Introduction To Laying Final Thoughts
Be wary of early shock results from whatever betting strategy you have started to use.
What happens if it turns out they were not shocks after all?
At this point, it may also be worth mentioning three of Betfair's features.
Markets such as the World Cup and Wimbledon, etc are deemed Express Settlement Market, meaning that as soon as a team or player can't be a winner, it is treated as a loser.
All bets on that team are then settled before the outcome of the event is known.
This can help to overcome exposure (keeping your money tied up although you can no longer lose it).
Cash-out is a relatively new feature but allows you to take the early settlement on certain other markets.
This figure is what your bet is ‘ worth ‘ based on how much you could win ( or lose ) if you wished to trade out of the bet at the current price.
It simply saves you the trouble of having to work it out, but you may only trade ALL or NONE of the bet.
If done the standard way you can trade part of the bet but that is not an option with cash out unless you place several smaller bets up to the same total stake.
Partial Cash-out is now available, permitting you to cash out whatever part of the bet you want to, or that the odds will allow at reasonable odds.
As with all Cash-out options, the less liquidity there is in the market, the less value you will get if taking a greater portion of the cash-out.
The What IF feature tells you what your profit and loss would be on a single team if you placed a bet that you are thinking of placing.
Should it be the first bet on that team you would be aware of that but where subsequent bets are placed (or a trade envisaged) this option is a way of adjusting your bet prior to placing it.
How Were System Results Obtained And Were There Anomalies ?
Systems of any sort can be torn to shreds by using flawed information to construct the system.
That does not necessarily mean the information was incorrect, just irrelevant to the current situation.
Always ensure like for like recent information is used whenever possible and certainly where critical.
You can read a more detailed account of betting strategies and systems at the betting school.
Is LSP Or LTL Better?
This was touched on in a previous article but now it can perhaps be explained further.
If the odds are consistently within close parameters then it should make little difference whether LSP ( fixed stakes ) or LTL ( fixed liability ) is used.
However, if the odds can vary substantially it is of more importance.
I shall use £100 as an example bank but you should set aside a bank for betting whatever the size.
Your favoured selection process indicates many lays over a period and even though after a period the results show a profit to level stakes, the order in which the bets were made can have a major impact on the bankroll.
Over the course of a season, you may lay 100 horses at 10/1 or so and a few of them will no doubt win.
There is no control over when those winners will come along though. If they happen at the end, then ( hopefully ) all that happens is your profit will dip.

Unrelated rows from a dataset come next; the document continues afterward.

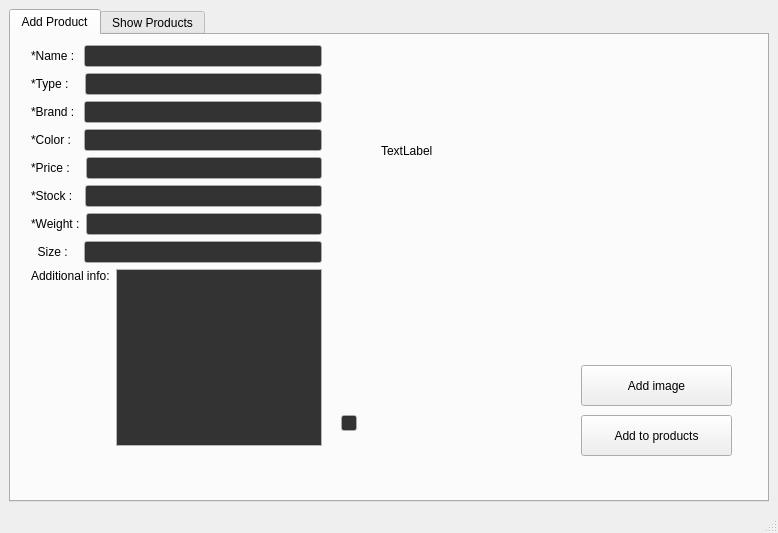
First picture: the form in AP/costumer_ui.ui, repository AP-projects-4001/Guys, before the edit.
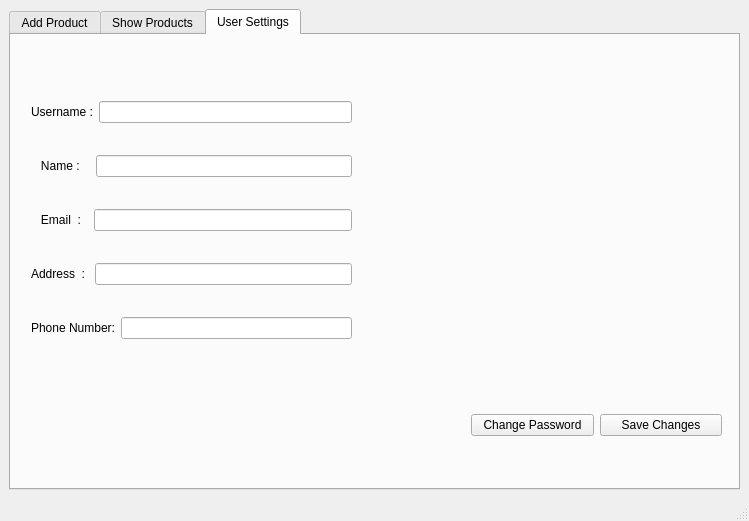
Second picture: the form after the edit. The open tabs and pages were chosen to show the change.

Diff of the .ui file:
```diff
--- a/AP/costumer_ui.ui
+++ b/AP/costumer_ui.ui
@@ -6,8 +6,8 @@
    <rect>
     <x>0</x>
     <y>0</y>
-    <width>778</width>
-    <height>533</height>
+    <width>749</width>
+    <height>521</height>
    </rect>
   </property>
   <property name="windowTitle">
@@ -17,43 +17,6 @@
    <layout class="QGridLayout" name="gridLayout">
     <item row="0" column="0">
      <widget class="QTabWidget" name="tabWidget">
-      <property name="palette">
-       <palette>
-        <active>
-         <colorrole role="Base">
-          <brush brushstyle="SolidPattern">
-           <color alpha="255">
-            <red>9</red>
-            <green>100</green>
-            <blue>65</blue>
-           </color>
-          </brush>
-         </colorrole>
-        </active>
-        <inactive>
-         <colorrole role="Base">
-          <brush brushstyle="SolidPattern">
-           <color alpha="255">
-            <red>51</red>
-            <green>51</green>
-            <blue>51</blue>
-           </color>
-          </brush>
-         </colorrole>
-        </inactive>
-        <disabled>
-         <colorrole role="Base">
-          <brush brushstyle="SolidPattern">
-           <color alpha="255">
-            <red>5</red>
-            <green>53</green>
-            <blue>35</blue>
-           </color>
-          </brush>
-         </colorrole>
-        </disabled>
-       </palette>
-      </property>
       <property name="tabShape">
        <enum>QTabWidget::Rounded</enum>
       </property>
@@ -87,7 +50,7 @@
          </rect>
         </property>
         <property name="text">
-         <string>TextLabel</string>
+         <string/>
         </property>
        </widget>
        <widget class="QPushButton" name="pushButton">
@@ -232,7 +195,7 @@
              <item>
               <widget class="QLabel" name="label_6">
                <property name="text">
-                <string>  Size :   </string>
+                <string>   Size :   </string>
                </property>
               </widget>
              </item>
@@ -375,6 +338,123 @@
         </item>
        </layout>
       </widget>
+      <widget class="QWidget" name="tab_3">
+       <attribute name="title">
+        <string>User Settings</string>
+       </attribute>
+       <widget class="QWidget" name="layoutWidget">
+        <property name="geometry">
+         <rect>
+          <x>20</x>
+          <y>40</y>
+          <width>321</width>
+          <height>291</height>
+         </rect>
+        </property>
+        <layout class="QVBoxLayout" name="verticalLayout_4">
+         <item>
+          <layout class="QHBoxLayout" name="horizontalLayout_10">
+           <item>
+            <widget class="QLabel" name="label_10">
+             <property name="text">
+              <string>Username :</string>
+             </property>
+            </widget>
+           </item>
+           <item>
+            <widget class="QLineEdit" name="lineEdit_user_name">
+             <property name="readOnly">
+              <bool>true</bool>
+             </property>
+            </widget>
+           </item>
+          </layout>
+         </item>
+         <item>
+          <layout class="QHBoxLayout" name="horizontalLayout_11">
+           <item>
+            <widget class="QLabel" name="label_11">
+             <property name="text">
+              <string>   Name :   </string>
+             </property>
+            </widget>
+           </item>
+           <item>
+            <widget class="QLineEdit" name="lineEdit_new_name"/>
+           </item>
+          </layout>
+         </item>
+         <item>
+          <layout class="QHBoxLayout" name="horizontalLayout_12">
+           <item>
+            <widget class="QLabel" name="label_12">
+             <property name="text">
+              <string>   Email  :  </string>
+             </property>
+            </widget>
+           </item>
+           <item>
+            <widget class="QLineEdit" name="lineEdit_email"/>
+           </item>
+          </layout>
+         </item>
+         <item>
+          <layout class="QHBoxLayout" name="horizontalLayout_13">
+           <item>
+            <widget class="QLabel" name="label_13">
+             <property name="text">
+              <string>Address  : </string>
+             </property>
+            </widget>
+           </item>
+           <item>
+            <widget class="QLineEdit" name="lineEdit_address"/>
+           </item>
+          </layout>
+         </item>
+         <item>
+          <layout class="QHBoxLayout" name="horizontalLayout_14">
+           <item>
+            <widget class="QLabel" name="label_14">
+             <property name="text">
+              <string>Phone Number:</string>
+             </property>
+            </widget>
+           </item>
+           <item>
+            <widget class="QLineEdit" name="lineEdit_phone"/>
+           </item>
+          </layout>
+         </item>
+        </layout>
+       </widget>
+       <widget class="QWidget" name="layoutWidget">
+        <property name="geometry">
+         <rect>
+          <x>460</x>
+          <y>360</y>
+          <width>251</width>
+          <height>61</height>
+         </rect>
+        </property>
+        <layout class="QHBoxLayout" name="horizontalLayout_15">
+         <item>
+          <widget class="QPushButton" name="pushButton_change_pass">
+           <property name="text">
+            <string>Change Password</string>
+           </property>
+          </widget>
+         </item>
+         <item>
+          <widget class="QPushButton" name="pushButton_save_change">
+           <property name="text">
+            <string>Save Changes</string>
+           </property>
+          </widget>
+         </item>
+        </layout>
+       </widget>
+      </widget>
      </widget>
     </item>
    </layout>
```
Left out of the diff: 39 changed lines with no effect on the pictures.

If they are bunched at the beginning of the season, even £3 per bet ( losing £30 each time ) can have a serious effect on both your bank and your nerves. Of course, if they all lose you simply win a string of £3 bets.
Laying many short-priced favourites over the season will inevitably lead to laying more winners.
At £3 per go, individually they will not have a great effect on the bank as the amounts involved are relatively small.
Now you may think that winning £3 when an even-money favourite gets beaten is scant reward for your efforts and wish to have won say £10.
Winning £10 when an even-money chance you've laid is beaten gives you a good feeling, but wait!
You then decide to change to £10 stakes and of course, your next £10 lay is an 11.00 winner. You lose £100 and your bank has disappeared in one go!
Subconsciously you have wanted to win more when a short-priced favourite is beaten without the risk of losing too much should one of the outsiders win.
You could set out with an LTL stake of £10.
You would now win £10 when the even-money favourite gets beaten but only win £1 when the outsider gets beaten. Now you feel aggrieved to only win £1.
Several even money chances winning will not necessarily be ruinous to the bank but would put a dent in it.
If the spread of big or short-priced winners is uniform ( of course it never will be ) then fluctuations in the bank will be small whilst it is hopefully growing.
In an attempt to cut out violent swings in the bank, I prefer to adopt a mixture of the two methods. I find the extra safety gained is worth the bit of extra effort involved.
By placing a level stakes bet of £2 on each horse and a £10 liability lay on each horse the bank will be in a better position to stand the losers in whatever order they come.
Have An Adequate Betting Bank
It would be reckless to use the stakes mentioned with such a small bank, but it was done to emphasise the problem.
You may not initially be 100% certain how much that may need to be, so err on the safe side as it is paramount not to lose it all in a bad run.
Nothing can compensate for misjudgment, but losses are inevitable and this is a way to avoid dramatic ups and downs in your funds.
The protection of your betting bank is always highlighted by those who have been betting and trading for a while, you will do well to take that advice, you will not regret it.